• About this task:
No pictures in the copy, please: retype all the records exactly.
Record excerpts Start Marker
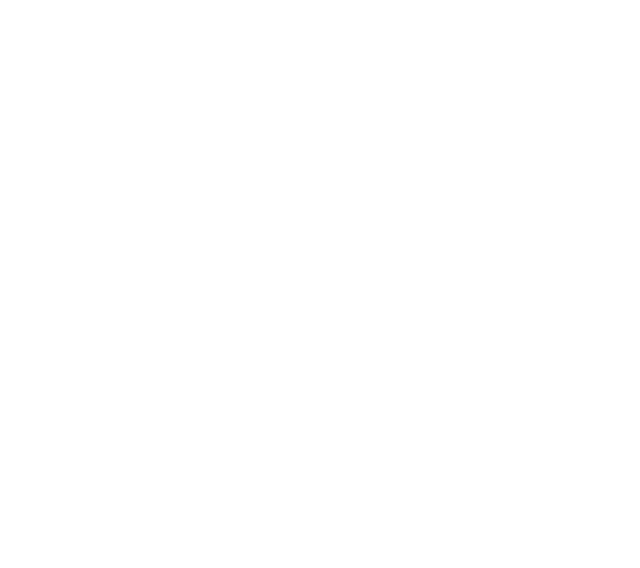
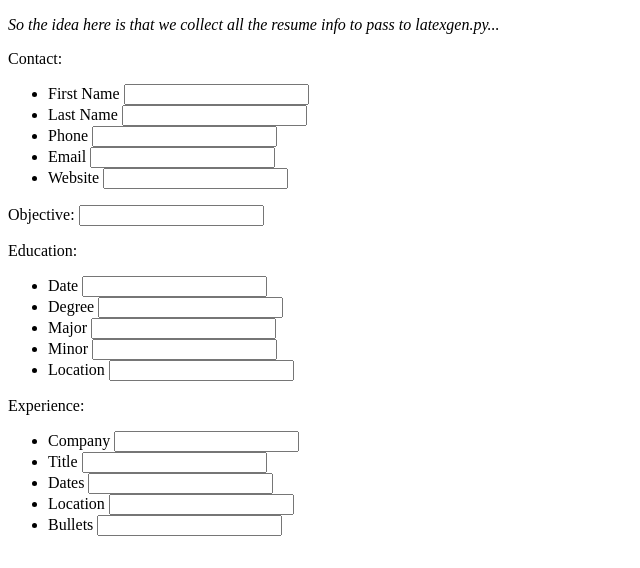
Before and after one commit to cmazzullo/latex-resume-generator, a plain HTML site: page index.html in a window 1280 px wide. Shown: the whole page, without its empty margins (0-640 px from the left). Drawn offline with Linux system fonts and the light colour scheme.

Commit message:
Fleshed out form

```diff
--- a/index.html
+++ b/index.html
@@ -2,6 +2,41 @@
 <html>
   <head>
     <title>latex-resume-generator</title>
+    <link rel="stylesheet" href="styles/style.css">
+  </head>
+
   <body>
+    <p><em>So the idea here is that we collect all the resume info to
+        pass to latexgen.py...</em></p>
+    <form action="scripts/latexgen.py" method="post">
+      Contact:
+      <ul>
+        <li>First Name <input type="text"></li>
+        <li>Last Name <input type="text"></li>
+        <li>Phone <input type="text"></li>
+        <li>Email <input type="text"></li>
+        <li>Website <input type="text"></li>
+      </ul>
+
+      <p>Objective: <input type="text"></p>
+
+      Education:
+      <ul>
+        <li>Date <input type="text"></li>
+        <li>Degree <input type="text"></li>
+        <li>Major <input type="text"></li>
+        <li>Minor <input type="text"></li>
+        <li>Location <input type="text"></li>
+      </ul>
+
+      Experience:
+      <ul>
+        <li>Company <input type="text"></li>
+        <li>Title <input type="text"></li>
+        <li>Dates <input type="text"></li>
+        <li>Location <input type="text"></li>
+        <li>Bullets <input type="text"></li>
+      </ul>
+    </form>
   </body>
 </html>
```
Record excerpts End Marker
• Output:
Before and after one commit to cmazzullo/latex-resume-generator, a plain HTML site: page index.html in a window 1280 px wide. Shown: the whole page, without its empty margins (0-640 px from the left). Drawn offline with Linux system fonts and the light colour scheme.

Commit message:
Fleshed out form

```diff
--- a/index.html
+++ b/index.html
@@ -2,6 +2,41 @@
 <html>
   <head>
     <title>latex-resume-generator</title>
+    <link rel="stylesheet" href="styles/style.css">
+  </head>
+
   <body>
+    <p><em>So the idea here is that we collect all the resume info to
+        pass to latexgen.py...</em></p>
+    <form action="scripts/latexgen.py" method="post">
+      Contact:
+      <ul>
+        <li>First Name <input type="text"></li>
+        <li>Last Name <input type="text"></li>
+        <li>Phone <input type="text"></li>
+        <li>Email <input type="text"></li>
+        <li>Website <input type="text"></li>
+      </ul>
+
+      <p>Objective: <input type="text"></p>
+
+      Education:
+      <ul>
+        <li>Date <input type="text"></li>
+        <li>Degree <input type="text"></li>
+        <li>Major <input type="text"></li>
+        <li>Minor <input type="text"></li>
+        <li>Location <input type="text"></li>
+      </ul>
+
+      Experience:
+      <ul>
+        <li>Company <input type="text"></li>
+        <li>Title <input type="text"></li>
+        <li>Dates <input type="text"></li>
+        <li>Location <input type="text"></li>
+        <li>Bullets <input type="text"></li>
+      </ul>
+    </form>
   </body>
 </html>
```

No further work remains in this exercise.